Problem description >> How many lines in the data below contain the word "border"? State only the number.
== == ==
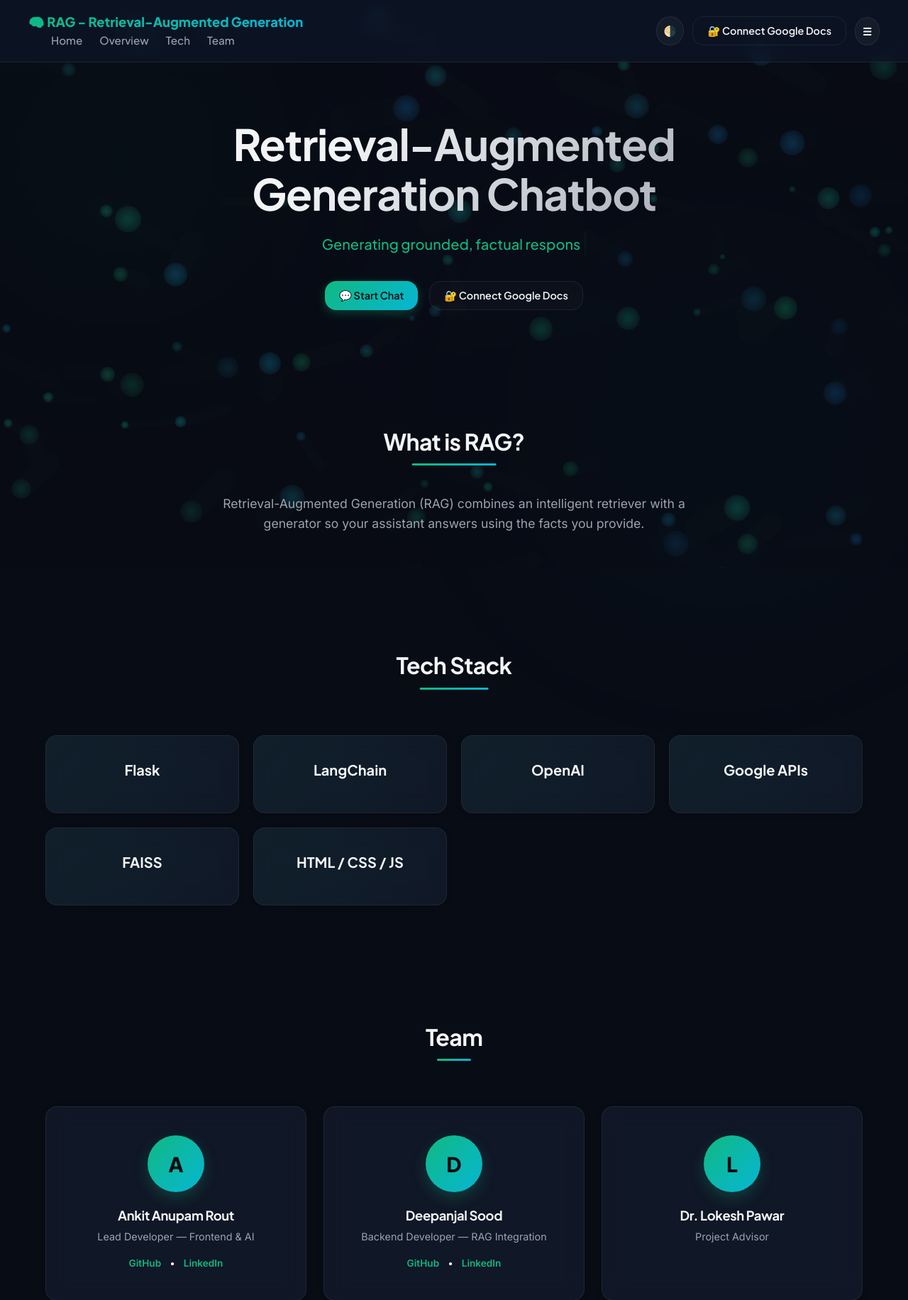
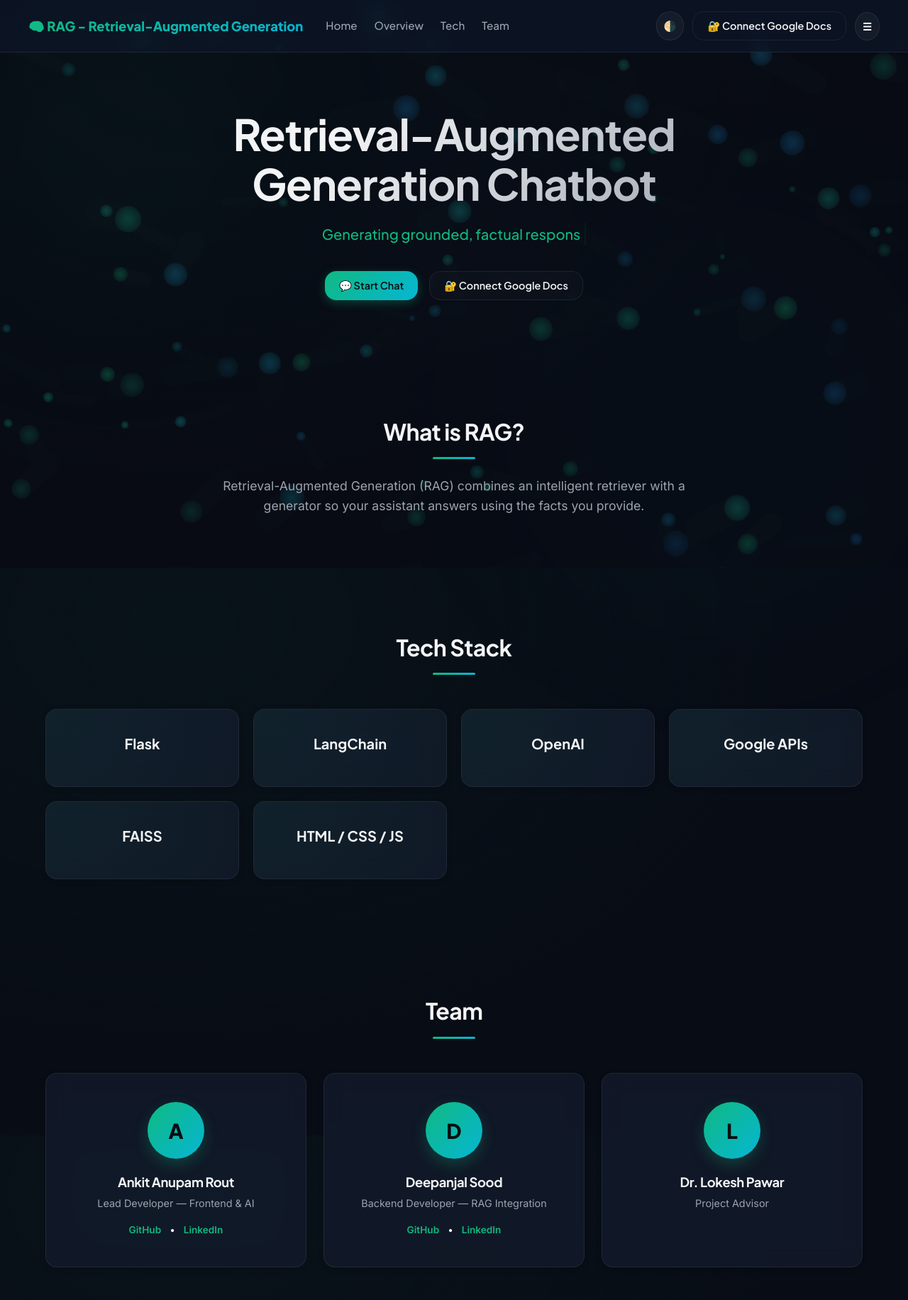
Before and after one commit to ankitrout07/RAG-Chatbot-with-Google-Docs-Integration, a Flask app: page / in a window 1280 px wide. Shown: the top 1832 px of the page at 71% size. Run offline with Flask 3, Linux system fonts and the light colour scheme.

Commit message:
fix: stabilize frontend — chat overlay animation, session role mapping, nav-left layout, h2 underline, upload-file-item styling, body gradient

```diff
--- a/static/css/body.css
+++ b/static/css/body.css
@@ -88,7 +88,9 @@ html, body {
 
 body {
   font-family: var(--font-body);
-  background-color: var(--bg);
+  background: radial-gradient(ellipse at 20% 10%, rgba(16,185,129,0.04) 0%, var(--bg) 60%),
+              radial-gradient(ellipse at 80% 90%, rgba(6,182,212,0.04) 0%, transparent 60%),
+              var(--bg);
   color: var(--text);
   -webkit-font-smoothing: antialiased;
   -moz-osx-font-smoothing: grayscale;
@@ -203,8 +205,16 @@ body.light .bg-blob {
 }
 
 /* Hidden / visible helpers */
+/* NOTE: .hidden is NOT used for .chat-overlay — it manages its own display state */
 .hidden {
   display: none !important;
+}
+
+/* Override: chat-overlay manages display separately via JS + opacity transition */
+.chat-overlay.hidden {
+  display: none !important;
+  opacity: 0;
+  pointer-events: none;
 }
 
 /* Scroll progress bar */
@@ -233,6 +243,13 @@ body.light .bg-blob {
   background-color: var(--glass-bg);
   border-bottom: 1px solid var(--glass-border);
   transition: var(--transition);
+}
+
+.nav-left {
+  display: flex;
+  align-items: center;
+  gap: 0;
+  flex-shrink: 0;
 }
 
 .logo {
@@ -427,25 +444,23 @@ body.light .bg-blob {
   transform: translateY(0);
 }
 
+/* Section headings with centered accent underline */
 .section h2 {
   font-size: 2rem;
   margin-bottom: 24px;
   text-align: center;
   position: relative;
-  display: inline-block;
-  left: 50%;
-  transform: translateX(-50%);
+  display: block;
 }
 
 .section h2::after {
   content: '';
-  position: absolute;
-  bottom: -8px;
-  left: 20%;
-  right: 20%;
+  display: block;
+  width: 60px;
   height: 3px;
   background: var(--accent-gradient);
   border-radius: 99px;
+  margin: 10px auto 0;
 }
 
 .lead {
@@ -1158,11 +1173,20 @@ body.light .bg-blob {
   text-align: left;
 }
 
-.file-list li {
+.file-list li,
+.upload-file-item {
   display: flex;
   justify-content: space-between;
+  align-items: center;
   padding: 4px 6px;
   border-bottom: 1px solid var(--border);
+  color: var(--text);
+  gap: 8px;
+}
+
+.upload-file-item small {
+  color: var(--text-dim);
+  white-space: nowrap;
 }
 
 .upload-actions {
--- a/static/js/main.js
+++ b/static/js/main.js
@@ -226,20 +226,25 @@ function elSafe(id){ return document.getElementById(id) || null; }
    --------------- */
 function openChat(){
   if (!chatOverlay) return;
+  // Remove hidden first (sets display back), then trigger opacity transition on next frame
   chatOverlay.classList.remove('hidden');
-  chatOverlay.classList.add('visible');
-  // reset upload status visually if present
+  chatOverlay.removeAttribute('aria-hidden');
+  // rAF ensures display:flex is applied before opacity transition starts
+  requestAnimationFrame(() => {
+    requestAnimationFrame(() => {
+      chatOverlay.classList.add('visible');
+    });
+  });
   if (uploadStatus) uploadStatus.textContent = '';
-  // seed chat box with welcome message only if empty
   if (chatBox && chatBox.children.length === 0){
     appendBotMessage('🧠 RAG Assistant online. Upload docs to begin (or ask a question).');
   }
-  // focus input
   setTimeout(()=> userInput?.focus(), 300);
 }
 function closeChat(){
   if (!chatOverlay) return;
   chatOverlay.classList.remove('visible');
+  chatOverlay.setAttribute('aria-hidden', 'true');
   setTimeout(()=> chatOverlay.classList.add('hidden'), 350);
 }
 window.openChat = openChat;
@@ -987,19 +992,21 @@ function renderMessagesForSession(session){
   chatBox.innerHTML = '';
   if (!session || !Array.isArray(session.messages)) return;
   for (const msg of session.messages){
-    const role = msg.role === 'user' ? 'user' : 'bot';
+    // Normalize: stored role is 'user' or 'assistant'; map 'assistant' -> 'bot' for CSS
+    const isUser = msg.role === 'user';
+    const roleClass = isUser ? 'user' : 'bot';
     const row = document.createElement('div');
-    row.className = 'chat-row ' + role;
+    row.className = 'chat-row ' + roleClass;
 
     const bubble = document.createElement('div');
-    bubble.className = 'chat-bubble ' + role;
+    bubble.className = 'chat-bubble ' + roleClass;
     bubble.textContent = msg.content || '';
 
     const avatar = document.createElement('div');
-    avatar.className = 'chat-avatar ' + role;
-    avatar.textContent = role === 'user' ? 'You' : 'AI';
+    avatar.className = 'chat-avatar ' + roleClass;
+    avatar.textContent = isUser ? 'You' : 'AI';
 
-    if (role === 'user'){
+    if (isUser){
       row.appendChild(bubble);
       row.appendChild(avatar);
     } else {
```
== == ==
Task answer >> 3